It is still used today in my industry. Every cell phone tower you use to talk through is positive ground, and typically runs off -24 or -48vdc. They do that because...well, 'that's how we've always done it'.
What does this mean for this controller? Can you use that controller? Yes. But... You have to make sure you do not mount it or the panels directly to any metal framing on your TC. the casings would all be 'hot' in respect to the chassis.
Would I do it? Meh... Probably not, simply because if you forget one day, or sell the rig, it could be a problem later.
One thing to note, the controller is positive ground. Although for $153 is a good price for just the panel itself.
I saw that, but I read that as the free upgrade is positive ground. The one included is not ---
"Upgrade PWM 30A Charge Controller to PWM 30A LCD Charge Controller for free. This is a Positive Ground Charge Controller. "
I suppose a call or email to the seller would be in order.
I'm poking around the interweb this evening looking to add more power to my solar, but ended up finding this...
This is factory direct kit from Renogy, a pretty decent name brand in the solar world on Ebay. Although it does come with a PWM controller and not an MPPT, it's still a great buy. the controller can handle up to 30amps, so 3 panels if you needed to upgrade.
100 watt panel, controller, and free shipping, $153.
100w Solar kit on Ebay
**advertising disclaimer, I am not affiliated with Renogy or Ebay.... Just thought it was a good deal worth passing on.
Be sure to get MELLO MIKE's blessings... He runs with lots of Truck Campers with long extensions...
I always thought this one was neat from his blog page showing a long extended hitch with chains to make it stable..
That is a Superhitch. Use you're browser's zoom function and you can clearly see that is a SuperTruss, and the Superhitch name on the right.

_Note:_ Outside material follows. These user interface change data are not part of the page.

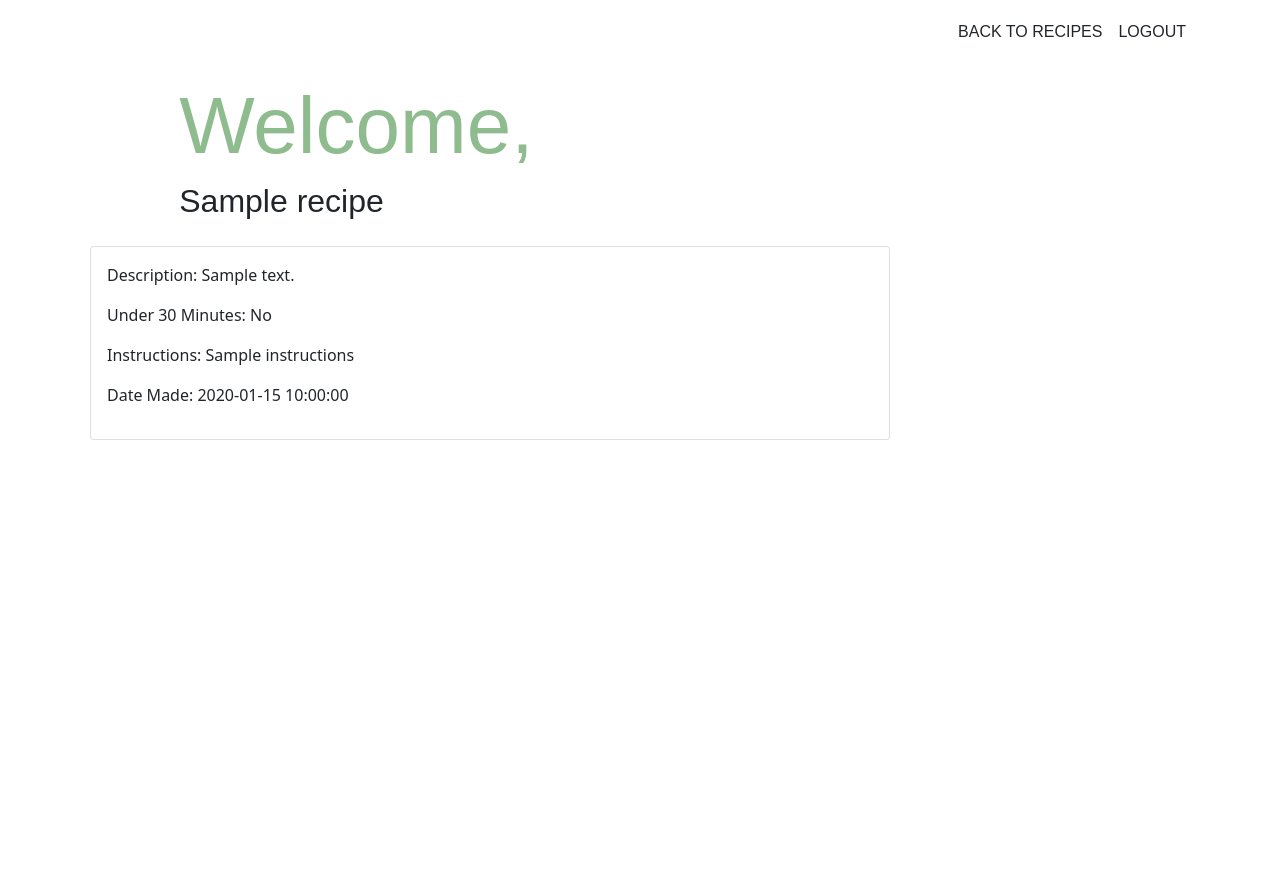
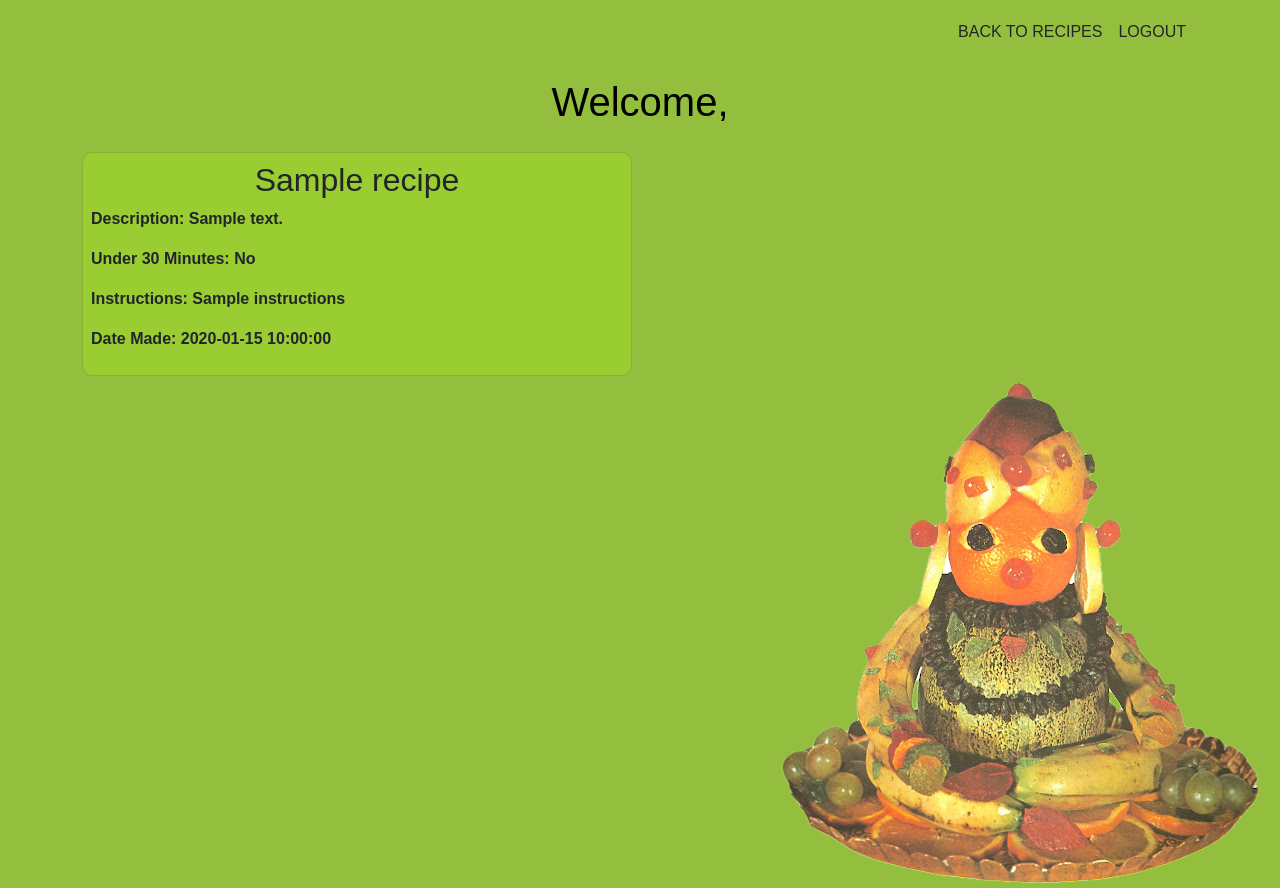
Before and after one commit to RamirezDanielle/recipes, a Flask app: template flask_app/templates/show_recipe.html in a window 1280 px wide. Before the commit the page ends 440 px from the top, so only its background shows below. Run offline with Flask 3, Linux system fonts and the light colour scheme; the template is opened without the code that fills it: most values are stand-ins (such as "Sample title", 1, 10 or a date in 2020); some web fonts are replaced.

Commit message:
recipe page ui updates

```diff
--- a/flask_app/static/style.css
+++ b/flask_app/static/style.css
@@ -161,3 +161,42 @@ table, th, td {
 
 
   }
+
+/* -----view recipe----- */
+
+#recipe {
+    background: rgb(148, 191, 62 );
+}
+
+#recipe h1 {
+    color: black;
+    text-align: center;
+    font-size: 40px;
+}
+
+#recipe h2 {
+    align-self: center;
+}
+
+#recipe .card {
+    position: relative;
+    overflow: hidden;
+    display: flex;
+    justify-content: center;
+    width: 550px;
+    border-radius: 10px;
+    font-family: "Wix Madefor Display", sans-serif;
+    font-weight: bold;
+    background: yellowgreen;
+}
+
+#recipe .card:hover{
+    cursor: pointer;
+    box-shadow: 0 24px 38px 3px rgba(0,0,0,0.14), 0 9px 46px 8px rgba(0,0,0,0.12), 0 11px 15px -7px rgba(0,0,0,0.2);
+}
+
+
+#recipe img {
+    margin: auto 5px;
+    float: right;
+}
--- a/flask_app/templates/show_recipe.html
+++ b/flask_app/templates/show_recipe.html
@@ -10,7 +10,7 @@
     <link href="https://fonts.googleapis.com/css2?family=Climate+Crisis&display=swap" rel="stylesheet">
     <title>Recipes</title>
 </head>
-<body>
+<body id="recipe">
     <div class="container">
     <div class="navbar m-1 d-flex justify-content-end">
             <a href="/dashboard" class="text-dark p-2">BACK TO RECIPES</a>
@@ -18,9 +18,9 @@
         </div>
         <div class="header m-2">
         <h1>Welcome, {{user.first_name}} {{user.last_name}}</h1>
+    </div>
+    <div class="card p-2" >
         <h2>{{recipe.name}}</h2>
-        </div>
-        <div class="card text-left m-2 p-3" style="width: 50rem;">
         <p>Description: {{recipe.description}}</p>
         <p>Under 30 Minutes:
             {% if recipe.under30 == 1 %}
@@ -33,5 +33,6 @@
         <p>Date Made: {{recipe.date_made}}</p>
         </div>
     </div>
+    <img src="/static/img/index_photo.png" alt="plater man">
 </body>
 </html>
```
Also changed, not shown: 1 other file.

Any time this question comes up, I post this. PLEASE read this and understand - if you put an extension on a hitch NOT SPECIFICALLY DESIGNED for one, you run a very high risk of failure.
This is my true story----
I *think* I'm safe to say I haul one of the biggest/heaviest combo's on the TC forum. 2-slide Eagle Cap@~6800lbs, plus a 26' Wells Cargo 10k trailer. In my years, I've spent a lot of time and money to get my rig where it's at.
My white knuckle experience came doing exactly what you're referring to. Years ago, I had an F250, hauling an average TC at the time, and a 20' ski boat ski boat @about 4500lbs. I had a 2 foot extension on a Reese Class V hitch. Didn't think I was doing anything wrong at the time.
Went in to Torklift one day in Kent to buy some rear tie downs. They inspected my truck, said sure, and they'd even install them for free.
20 minutes later, they came and grabbed me and said they refused to work on my truck.
The hitch extension had made the hitch fail. There was a large crack running down the passenger's side mount bolts to the frame.
I turned white... One good hard bump and I could've had the hitch fall right out from under the truck. I immediately had them put on a SuperHitch and haven't looked back since.
The moral of my TRUE story - DO NOT guess, estimate, or figure you can safely run a hitch extension. Only a Superhitch is engineered and DOT approved to run a hitch extension.
....I now step off my soap box.
Have you considered taking the tank out and replacing the factory tank with a Titan tank? I know for my truck they make a 68gallon tank.
Amazon has the one that fits mine for $1200 w/free shpg. Would free up your bed space for more than just a TC too... I know that 68 gallons of fuel will go farther than my bladder or butt will go.